Good care also includes capping the amount of time the woman can be in labour, and promptly switching to a C-section if necessary. That helps avoid complications that can come up during birth – such as cord prolapse, or the baby’s head being stuck in the birth canal.
If women are classified as good candidates for a vaginal breech birth, it’s really up to them if they want to choose to try that or to book a C-section. Most women choose a C-section, says Berger. That’s mostly out of fear for their baby. “When I describe what happens when it goes wrong … that’s what does it,” he says.
But others to try a vaginal birth. “Some of these women are planning home births, they suddenly find out they’re breech, and then they’re told oh sorry, that’s normally done by C-section,” says Daviss. “They almost always say, well, can I try it vaginally?”
Unfortunately, some of those women won’t have access to a provider with enough hands-on experience to do a vaginal birth. Berger says that even if his patients decide to do a vaginal breech delivery, it’s not uncommon for them to arrive at the hospital, discover that the obstetrician on call isn’t experienced with it, and opt for a C-section instead.
That’s because since the shift towards C-sections in 2000, many physicians have lost their experience doing vaginal breech delivery – what some describe as the “deskilling” of obstetricians.
Midwives and family doctors are even less likely to have the needed experience. And even experienced midwives, like Daviss, are also obligated to transfer care to an obstetrician at all hospitals across Canada – except in Ottawa’s Montfort Hospital, where Davis has privileges.
In contrast, when she does deliveries at the Ottawa Hospital, Daviss can stay in the room and do the delivery, but the OB is technically in charge. “It becomes problematic to me that when I’m in a hospital where the physician doing the delivery doesn’t have the experience, isn’t sure what to do or runs into trouble, that I’m prevented from directing the delivery instead to prevent a bad outcome,” said Daviss.
Barrett sees it differently. “There is a move by the midwife profession to do breech births, and twins, and even assisted Cesarean sections,” he says. “Personally, I think midwifery is best suited for low-risk birth and breeches and twins are not low-risk. This is high-risk obstetrics, and I think midwives are not best suited to it, the same way I would say it shouldn’t be done by a family doctor either.” He does point out that in situations where there is no OB available, it might be appropriate.

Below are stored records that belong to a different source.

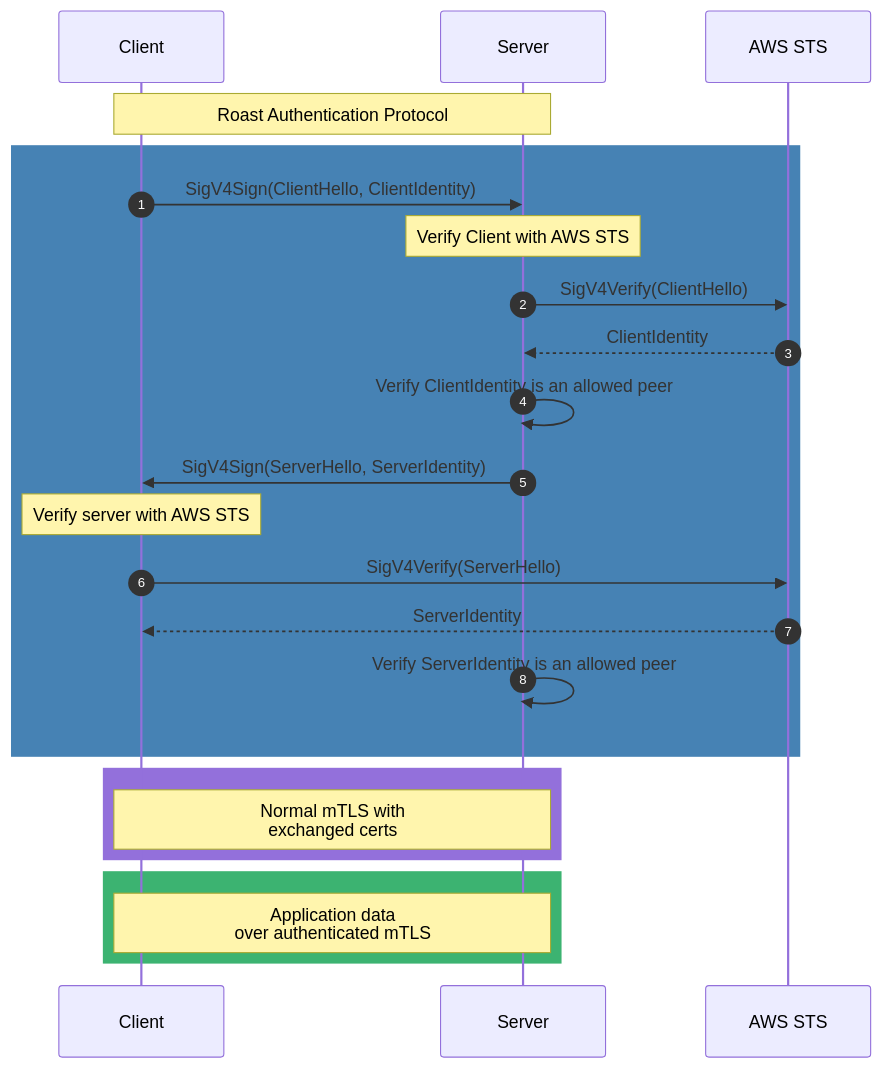
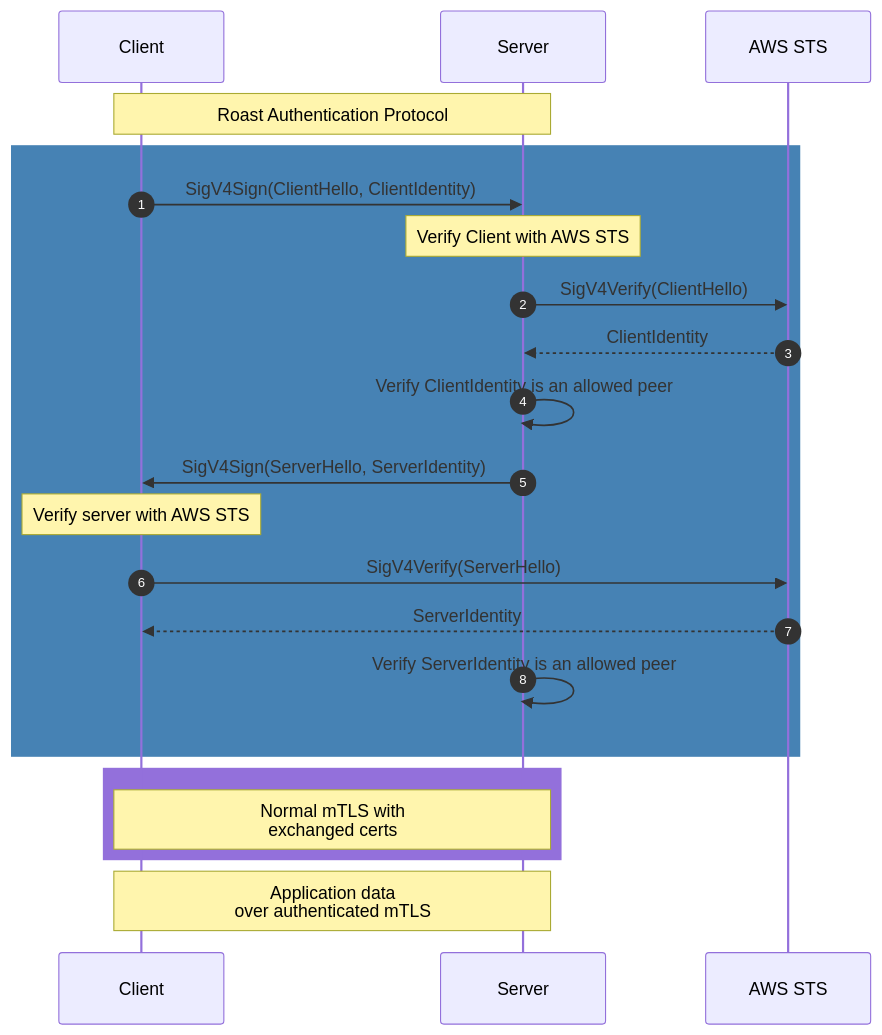
Before and after one commit to thomasdesr/roast: the first of 2 diagrams in docs/protocol.md, drawn with Mermaid. The commit also changed other lines of this file, not shown here.

Commit message:
more diagram cleanup

````diff
--- a/docs/protocol.md
+++ b/docs/protocol.md
@@ -61,33 +61,31 @@
 ```mermaid
 sequenceDiagram
     autonumber
     participant C as Client
     participant S as Server
     participant AWS as AWS STS
 
     Note over C,S: Roast Authentication Protocol
 
     rect rgb(70, 130, 180)
         C->>S: SigV4Sign(ClientHello, ClientIdentity)
 
         Note over S: Verify Client with AWS STS
         S->>AWS: SigV4Verify(ClientHello)
         AWS-->>S: ClientIdentity
         S->>S: Verify ClientIdentity is an allowed peer
         
         S->>C: SigV4Sign(ServerHello, ServerIdentity)
 
         Note over C: Verify server with AWS STS
         C->>AWS: SigV4Verify(ServerHello)
         AWS-->>C: ServerIdentity
         S->>S: Verify ServerIdentity is an allowed peer
     end
 
     rect rgb(147, 112, 219)
         Note over C,S:Normal mTLS with<br/>exchanged certs
     end
     
-    rect rgb(60, 179, 113)
-        Note over C,S: Application data<br/>over authenticated mTLS
-    end
+    Note over C,S: Application data<br/>over authenticated mTLS
 ```
````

This is a sensitive subject, because there have been turf wars around other mandatory transfers of care for more minor interventions, such as inducing a head-down baby. “Our regulatory bodies should be the appropriate place to tell us what our scope of practice is; it should not be up to individual hospitals to restrict it,” says Elizabeth Brandeis, the president of Association of Ontario Midwives. That said, she feels that breech birth is unique, because of the limited number of midwives who have the expertise to do it. “Ideally,” she says, “we’d receive mentorship from those obstetricians who are more experienced, to help us develop that capacity in the future.”
This transfer of care issue was key for Jamie McCallum, the mother with two breech babies. She originally pushed for a home birth before Daviss convinced her to go to The Montfort Hospital instead, explaining that she could keep control through the whole birth.
In the end, that’s just what happened – after labouring at home for a day, McCallum went to the hospital at 2:30 in the morning, and gave birth easily two hours later with Daviss. It was just what she wanted. “It was amazing,” she says. “It was like the most awesome seven hours of my whole life.”